JOHANNESBURG (Reuters) - Champion U.S. female boxer Laila Ali said on Tuesday that 88-year-old anti-apartheid icon Nelson Mandela had reminded her of her father Muhammad Ali, one of the greatest boxers of all time.
“He is a very humble man and there is a lot of energy in the room and I could feel his spirit,” Ali said in Johannesburg, where she is due to fight a title match next month.
“...when I am holding his hand, he is walking on his cane he reminds me so much of my own father. That same energy that I get from him. So he is like family so I am very honoured to be here today,” she told reporters after meeting Mandela.
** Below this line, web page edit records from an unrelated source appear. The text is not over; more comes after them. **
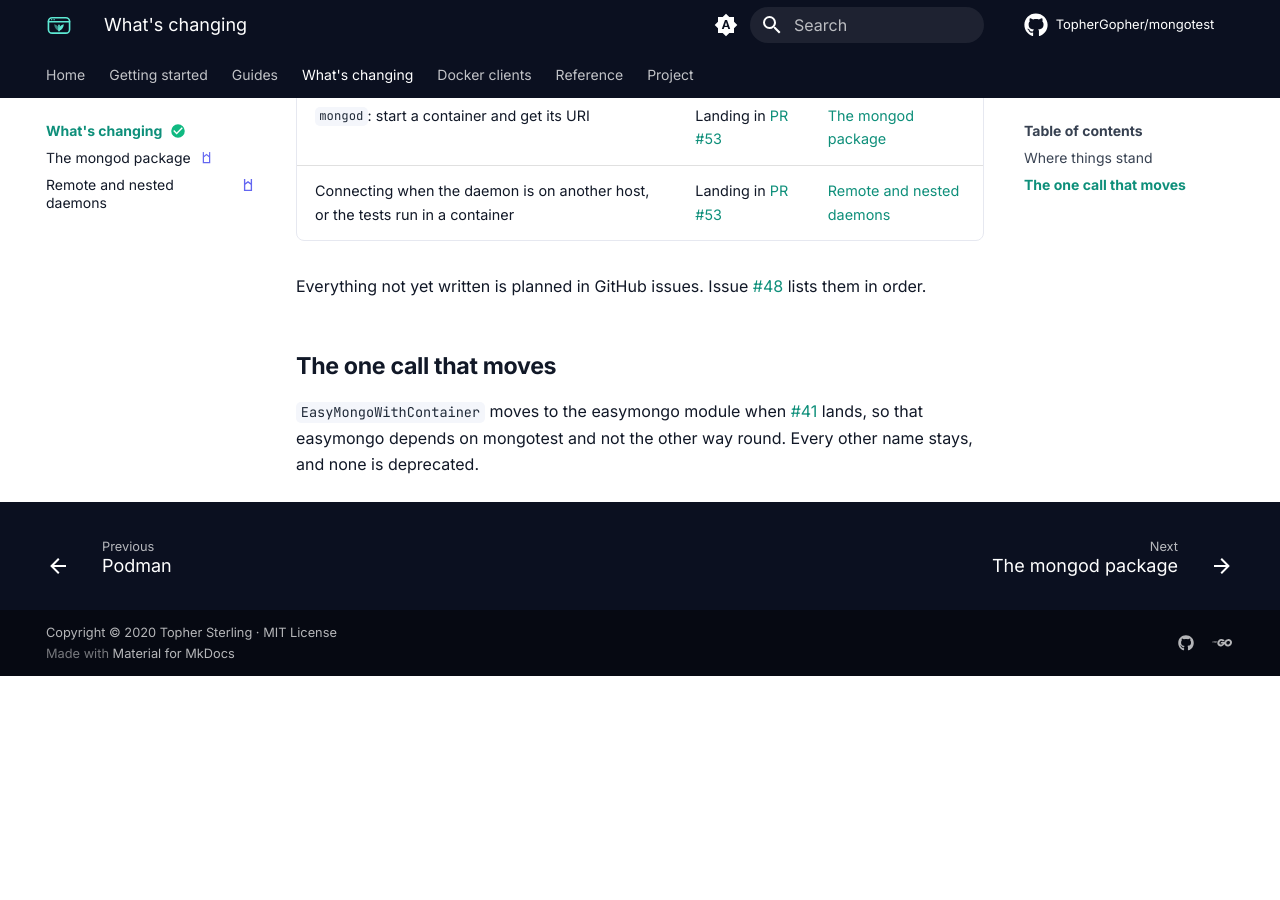
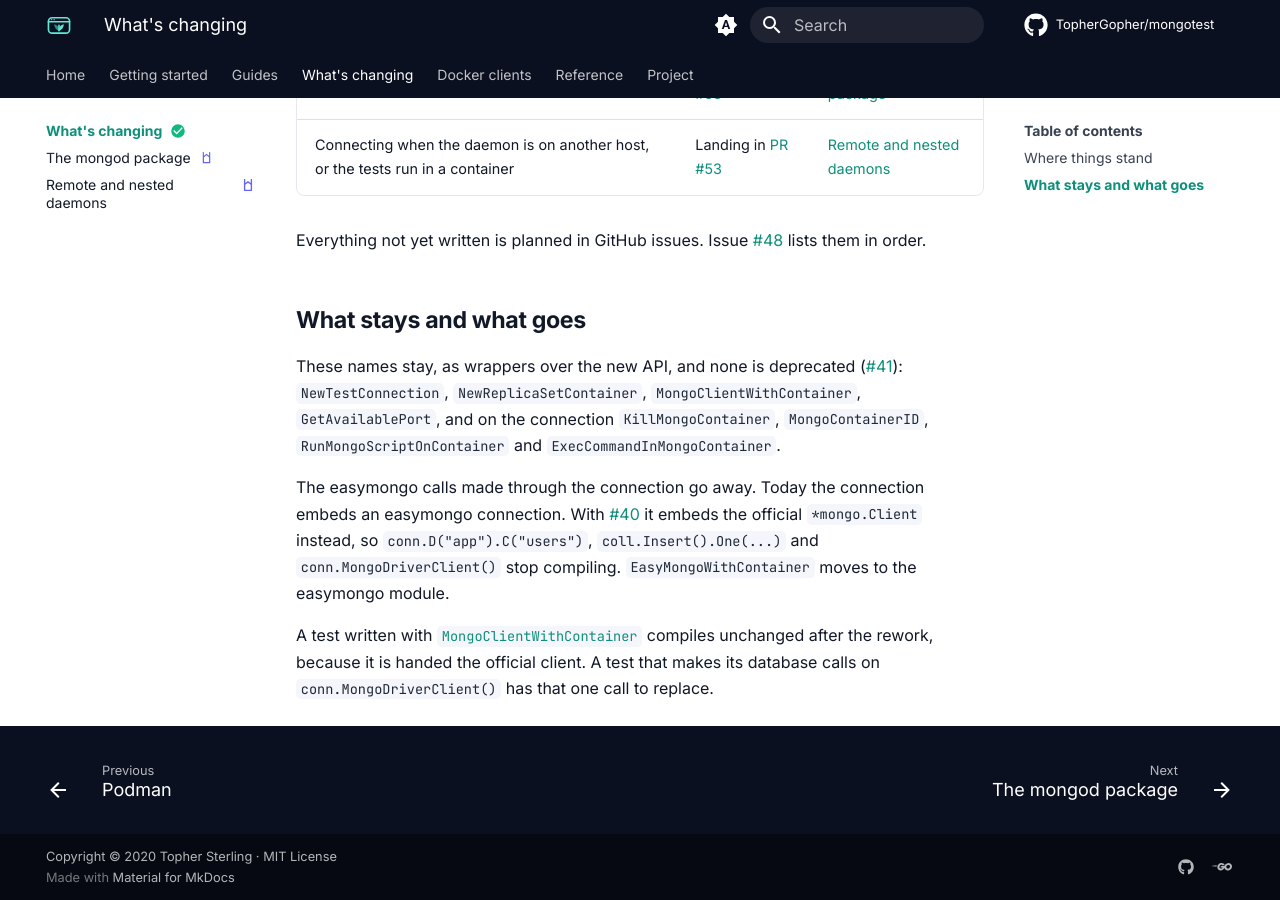
Before and after one commit to TopherGopher/mongotest, an MkDocs documentation site: the page built from docs/changing/index.md, in a window 1280 px wide and 900 px high, scrolled down 933 px. Built offline with MkDocs 1.6.1 and Material for MkDocs 9.7.7, drawn with Linux system fonts in a browser that asks for light colours; comment, search, counter and statistics services are not loaded; before the commit the page ends 1609 px from its top, so only the background shows below that; some of the changed text lies outside the part shown.

Commit message:
Say which of today's calls survive the rework
The site promised that every call in the guides keeps working. The
connection will embed the official client instead of easymongo (#40),
so easymongo calls made through it, including MongoDriverClient, stop
compiling. The page now lists the names that stay (#41), what goes,
and what to write today so a test compiles unchanged.

Refs #40, #41.

Co-Authored-By: Claude Mythos 5.2 <noreply@anthropic.com>
Claude-Session: https://claude.ai/code/session_011u8PiEcwFSCbhpVX22FJgP

```diff
--- a/docs/changing/index.md
+++ b/docs/changing/index.md
@@ -7,16 +7,17 @@ tracks: ["#48"]
 
 # What's changing
 
-mongotest is being reworked. The calls in the guides keep working: each stays
-as a wrapper over the new API. Today, use `NewTestConnection`. Once PR #53
+mongotest is being reworked. Today, use `NewTestConnection`. Once PR #53
 merges, you can also start a container with the `mongod` package directly.
+[What stays and what goes](#what-stays-and-what-goes) says which of today's
+calls survive the rework.
 
 This section describes the parts of the new API that are implemented. Each page
 on the site says how far along it is:
 
 <div class="mt-legend" markdown>
 <div><span class="mt-status__badge current">Current</span><span>Describes what is on <code>master</code> today.</span></div>
-<div><span class="mt-status__badge changing">Changing</span><span>Works today, but the API on the page is being reworked. The old calls stay as wrappers.</span></div>
+<div><span class="mt-status__badge changing">Changing</span><span>Works today, but the API on the page is being reworked.</span></div>
 <div><span class="mt-status__badge landing">Landing</span><span>Implemented in an open pull request. Not on <code>master</code> yet; details may still move.</span></div>
 </div>
 
@@ -34,9 +35,24 @@ Everything not yet written is planned in GitHub issues. Issue
 [#48](https://github.com/TopherGopher/mongotest/issues/48) lists them in
 order.
 
-## The one call that moves
+## What stays and what goes
 
-`EasyMongoWithContainer` moves to the easymongo module when
-[#41](https://github.com/TopherGopher/mongotest/issues/41) lands, so that
-easymongo depends on mongotest and not the other way round. Every other name
-stays, and none is deprecated.
+These names stay, as wrappers over the new API, and none is deprecated
+([#41](https://github.com/TopherGopher/mongotest/issues/41)):
+`NewTestConnection`, `NewReplicaSetContainer`, `MongoClientWithContainer`,
+`GetAvailablePort`, and on the connection `KillMongoContainer`,
+`MongoContainerID`, `RunMongoScriptOnContainer` and
+`ExecCommandInMongoContainer`.
+
+The easymongo calls made through the connection go away. Today the connection
+embeds an easymongo connection. With
+[#40](https://github.com/TopherGopher/mongotest/issues/40) it embeds the
+official `*mongo.Client` instead, so `conn.D("app").C("users")`,
+`coll.Insert().One(...)` and `conn.MongoDriverClient()` stop compiling.
+`EasyMongoWithContainer` moves to the easymongo module.
+
+A test written with
+[`MongoClientWithContainer`](../guides/one-shot-helpers.md) compiles unchanged
+after the rework, because it is handed the official client. A test that makes
+its database calls on `conn.MongoDriverClient()` has that one call to
+replace.
--- a/docs/overrides/main.html
+++ b/docs/overrides/main.html
@@ -50,7 +50,7 @@
     } %}
     {% set texts = {
       "current": "This page describes what is on <code>master</code> today.",
-      "changing": "What this page describes works today, but the API is being reworked. Today's calls are kept as wrappers over the new ones.",
+      "changing": "What this page describes works today, but the API is being reworked. <a href=\"" ~ ('changing/' | url) ~ "#what-stays-and-what-goes\">What stays and what goes</a> lists the calls that survive.",
       "landing": "This page describes code in an open pull request. It is not on <code>master</code> yet and details may still move."
     } %}
     <div class="mt-status mt-status--{{ status }}" role="note">
```
Also changed, not shown: docs/getting-started/quickstart.md (+6 -0 lines), docs/project/docs-maintenance.md (+1 -1 lines).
The former South African president, himself an ex-boxer, appeared frail but exhibited his usual charm and humour, embracing Laila Ali before the cameras and teasing a photographer about his grey hair.
Asked if he gave her any boxing tips for her world super-middleweight title fight against Guyanan Gwendolyn O’Neil on February 3, the liberation hero said the ring had changed since he unlaced his gloves.
“Look I cannot advise present fighters because I was a fighter many, many, many years ago and the rules have differed so it’s better for me to keep quiet,” he said.
Muhammed Ali, 65, was diagnosed with Parkinson’s disease in the 1980s after which his motor functions declined. In a 21-year ring career, the self-proclaimed “Greatest” regained the World Championship more than 10 years after he first held it.
But Ali’s impact and influence transcended boxing. For millions of blacks and oppressed people, in the United States and around the globe, Ali came to symbolise their struggle.
Ali showed her father’s trademark confidence, saying she landed in South Africa with a winning spirit. Mandela, who is known affectionately in South Africa by his clan name “Madiba”, had given her extra inspiration, she said.
“I have already gotten the Madiba magic just being around him,” she said.
Mandela’s appearances have become increasingly rare after his announcement in 2004 that he was retiring from public life.
But the famous statesman, who won a Nobel Peace Prize in 1993 for his fight against apartheid, said at moments like Laila Ali’s upcoming match, he still felt like a contender.
“I will be in the fight,” he said as he slowly walked back to his office.